= 4D[µΛνρσ]α− 8cαIJH[I

[µνρΛJ]

σ]+ 6ct

αsFs

[µνΛρσ]t

+ ct

αsH(4)

µνρσ tΛs+ ... ,(2.16)

where the first equation completes the corresponding transformation law of (2.2) and

the second transformation is given up to terms that vanish under projection with the

tensor krα. Accordingly, the general variation of the non-abelian field strengths from

(2.11), (2.12) is given by

δH(4)

µνρσ r

= 4D[µ∆Cνρσ]r− 6bIrsFs

[µν∆BI

ρσ]+ 4bIrsHI

[µνρδAs

σ]+ krα∆C(4)

µνρσ α,

δH(5)

µνρστ α

= 5D[µ∆C(4)

νρστ] α− 10ct

αsFs

µν∆Cρστ] t− 20cαIJH[I

[µνρ∆BJ]

στ]

− 5ct

αsδAs

[µH(4)

νρστ] t+ ... .(2.17)

Continuing along the same line, the tensor hierarchy can be continued by introducing

five-form and six-form potentials together with their field strengths and non-abelian

gauge transformations.For the purpose of this paper we will only need the vec-

tor/tensor system up to the four-form gauge potentials given above.

3 Superconformal field equations

In the previous section we have introduced the tensor hierarchy for p-form gauge po-

tentials (p = 1,2,3) with the associated generalized field strengths (2.1) and Bianchi

identities (2.8). Gauge covariance w.r.t. the extended tensor gauge symmetry (2.2)

implies a number of conditions on the (dimensionless) invariant tensors and generators

of the gauge group (2.4)–(2.6), but otherwise does not contain any information about

the dynamics of theses fields.

The aim of this section is to complete the bosonic fields of the tensor hierarchy

into supersymmetry multiplets in order to obtain a non-abelian superconformal model

8

Page 10

for the (1,0) vector and tensor multiplets. With the given (bosonic) field content of

the tensor hierarchy (2.1), a supersymmetric tensor hierarchy will contain Yang-Mills

multiplets (Ar

I, respectively. The index i = 1,2 indicates the Sp(1) R-symmetry, the field Yij
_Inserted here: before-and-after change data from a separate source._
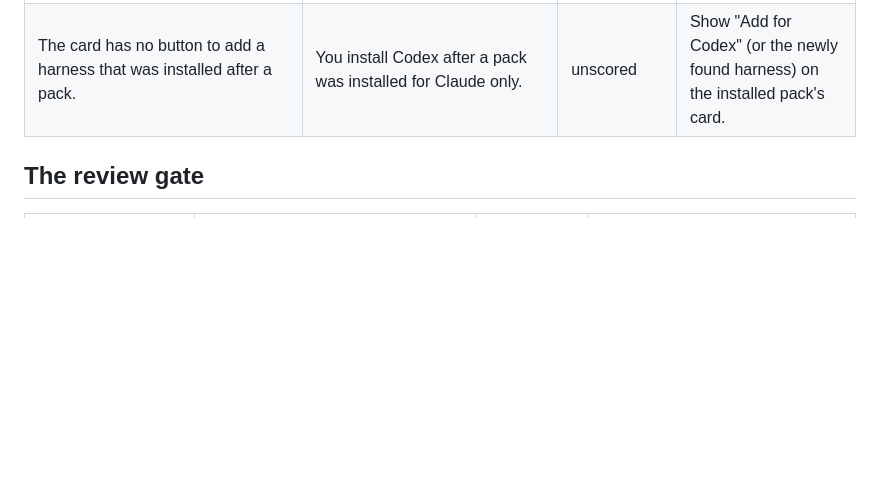
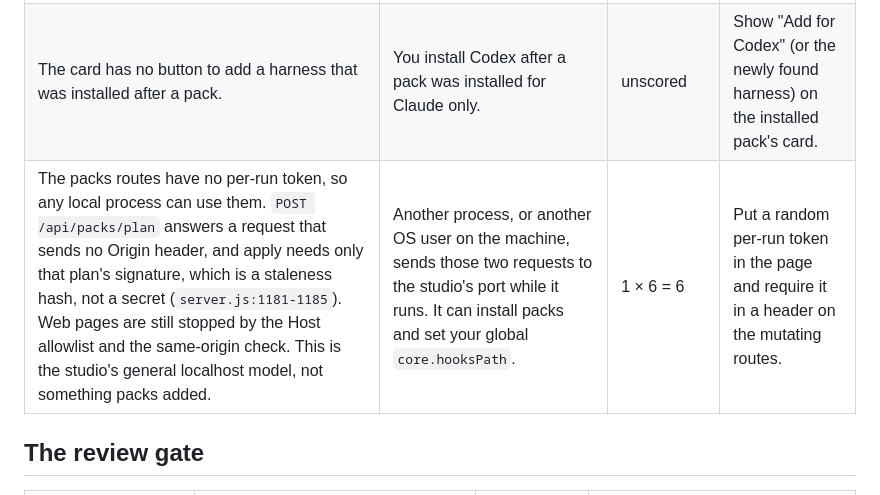
Before and after one commit to crisnc100/agent-config-studio, a Markdown page: packs/KNOWN-LIMITS.md, the part around the change. Drawn GitHub-style; blank space fills up the shorter version.

Commit message:
Known limits: no per-run token on the packs routes
Files finding 6 of the 2026-11-01 security review (1 x 6 = 6): any local
process can plan and apply packs through the studio's localhost port.

```diff
--- a/packs/KNOWN-LIMITS.md
+++ b/packs/KNOWN-LIMITS.md
@@ -30,6 +30,7 @@ Scores are **likelihood × impact**, each on a 1–10 scale, as recorded when th
 | The review-gate preview is long. It lists about 70 hook-link rows one by one. | Opening the review-gate install preview. | unscored | Group the hook links into one row with a count. |
 | The agent guard's preview says its settings "may change" instead of naming exactly what changes. | Opening the review-gate preview with the agent guard part selected. | unscored | Ask the guard installer for an exact list before the preview is shown. |
 | The card has no button to add a harness that was installed after a pack. | You install Codex after a pack was installed for Claude only. | unscored | Show "Add for Codex" (or the newly found harness) on the installed pack's card. |
+| The packs routes have no per-run token, so any local process can use them. `POST /api/packs/plan` answers a request that sends no Origin header, and apply needs only that plan's signature, which is a staleness hash, not a secret (`server.js:1181-1185`). Web pages are still stopped by the Host allowlist and the same-origin check. This is the studio's general localhost model, not something packs added. | Another process, or another OS user on the machine, sends those two requests to the studio's port while it runs. It can install packs and set your global `core.hooksPath`. | 1 × 6 = 6 | Put a random per-run token in the page and require it in a header on the mutating routes. |
 
 ## The review gate
 
```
denotes the auxiliary field of the off-shell vector multiplets. In addition one has to

accommodate within this structure the three-form potential Cµνρrwhose presence was

crucial in the last section in order to describe non-abelian charged tensor fields.

µ,λir,Yij r), and tensor multiplets (φI,χiI,BI

µν), labeled by indices r and

3.1Supersymmetry

The coupling of a single (1,0) self-dual tensor multiplet to a Yang-Mills multiplet was

introduced in [13] and as a first step we give the necessary generalization for a non-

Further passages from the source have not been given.